Expert clients have provided peer navigation, health talks, and psychosocial support to newly diagnosed HIV infected individuals to support linkage to treatment. In addition, they have followed patients who have missed appointments or defaulted from care and treatment and returned them into treatment. They have maintained appointment systems for viral load blood draws to contribute to high viral load testing coverage. Throughout the implementation, the indicators for retention, viral load coverage, and viral suppression have remained above 97%.
The prevention of mother-to-child transmission continues to have high testing and treatment coverage for over 99% of clients, with mother-to-child transmission holding at 0.6% throughout the year. The BPACE program has also supported the national program towards pre-validation for the elimination of mother-to-child-transmission of HIV.
Fifth Botswana AIDS Impact Survey (BAIS V). Preparation for the BAIS V began in 2019. This Centers for Disease Control and Prevention (CDC) survey is among the ongoing Population Based HIV Impact Assessments (PHIAs) being conducted in select nations.
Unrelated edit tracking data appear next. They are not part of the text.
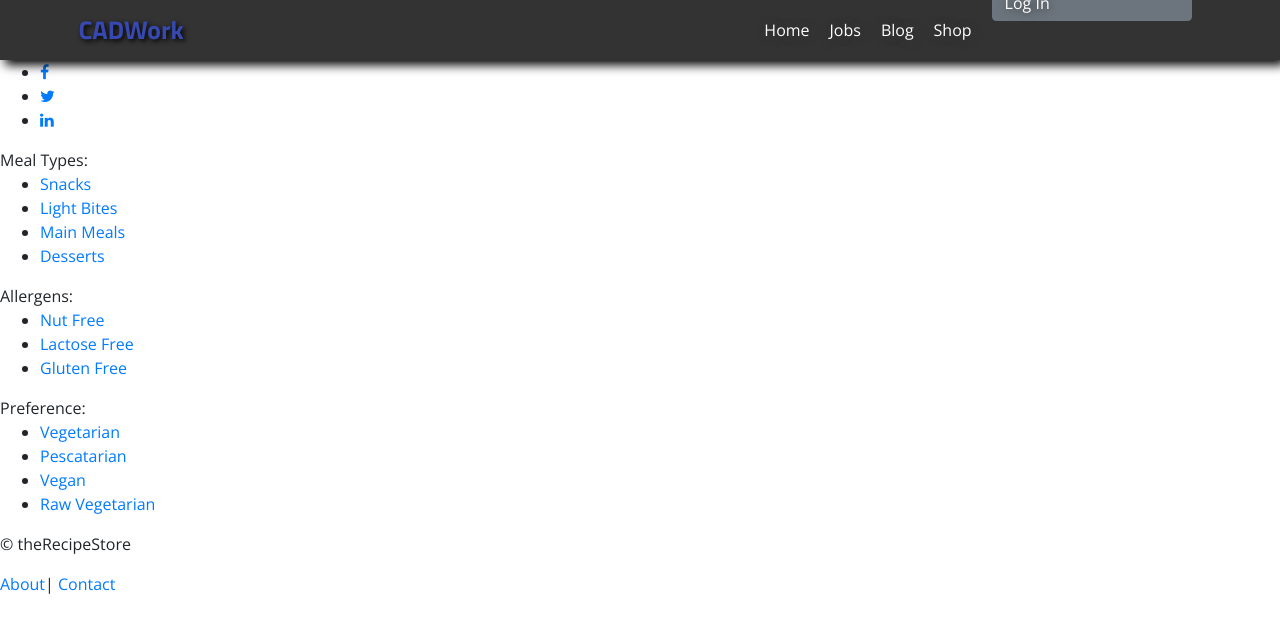
Repository: JShad30/cadwork
Page: templates/base.html
The author's editor kept a record of every edit. The page is drawn from the files as they stood at one moment, then again after the next edit.
The browser window is 1280 px wide. The pictures show the whole page.
The template is drawn by Django 2.2. The application's start-up code is not run. The template is opened directly, without the code that normally fills it, so the values that code supplies are empty.

Above is the page before.

After the next edit:
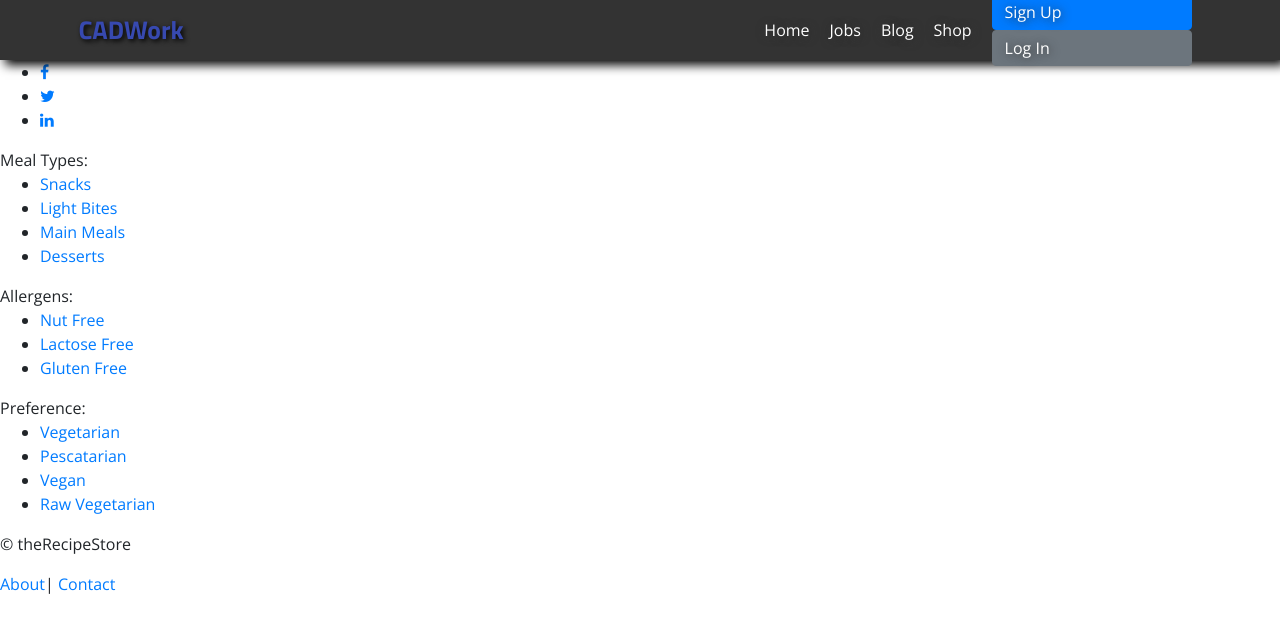
The edit:
--- a/templates/base.html
+++ b/templates/base.html
@@ -65,8 +65,9 @@
 
 	            {% else %}
 	            <div class="navbar-link-buttons">
-	            <a class="btn btn-primary" href="#" role="button">Sign Up</a>
-	            <a class="btn btn-secondary" href="#" role="button">Log In</a>
+		            <a class="btn btn-primary" href="#" role="button">Sign Up</a>
+		            <a class="btn btn-secondary" href="#" role="button">Log In</a>
+	            </div>
 	            {% endif %}
 
 	            <!--The following lines will only appear in mobile views-->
BAIS V is a cross-sectional, household-based, nationally representative survey that is assessing the prevalence of key HIV-related health indicators such as incidence, prevalence, viral load suppression, and risk behaviors and will describe uptake of key HIV prevention, care, and treatment services.
This two-stage cluster survey of 13,545 randomly selected households in Botswana will include 28,789 eligible participants aged 15-64 years, of whom 24,154 are expected to participate in an interview. From this group, 21,142 are expected to participate in a blood draw and HIV testing. In addition, the survey expects 3,762 children aged 6 weeks to 14 years born from HIV-positive mothers and mothers of unknown HIV status to participate in the blood draw and HIV testing. The total number of expected participants in the blood draw and HIV testing is 24,904.
From September 2, 2019 to March 17, 2020, the BAIS V team was preparing for survey implementation. Following the onset of the COVID-19 pandemic, the BAIS V steering committee paused the survey. Preparations for restarting the survey in a COVID-compliant manner are underway, with a view to resuming once a date is agreed upon by the Government of Botswana, Ciheb, and CDC.
COVID-19. The global pandemic reached Botswana in late March 2020, and the Botswana government imposed a country-wide lockdown on April 2, which involved extreme social distancing. At the clinics, Bummhi focused on implementing two immediate measures to ensure continued treatment of HIV patients: decongesting waiting areas and expediting clinic visits so that patient exposure would be limited. Bummhi also deployed mobile testing clinics and assisted with contact tracing. In addition, the Bummhi team has supported the development of COVID-19 surveillance at supported districts.
The Botswana Presidential COVID-19 Task Force has developed guidelines for return to work policies as has CDC for survey resumption. These guidelines have been reviewed by the BAIS V principal investigators and representatives from the Ministry of Health and Wellness.
Members of the Botswana Presidential COVID-19 Task Force inspect the data dashboard being built for the 2020 BAIS V population-based HIV impact survey. Present in the photo: National Coordinator of the Presidential COVID-19 Taskforce Dr. Kereng Masuku, Bummhi Country Director Dr. Ndwapi Ndwapi, and Deputy National Coordinator of the Presidential COVID-19 Taskforce Dr. Mogomotsi Matshaba.
News and Impact Stories from Botswana
Ciheb was awarded four grants from the U.S. Centers for Disease Control and Prevention to support COVID-19 response activities in Botswana, Nigeria, Malawi, and Mozambique.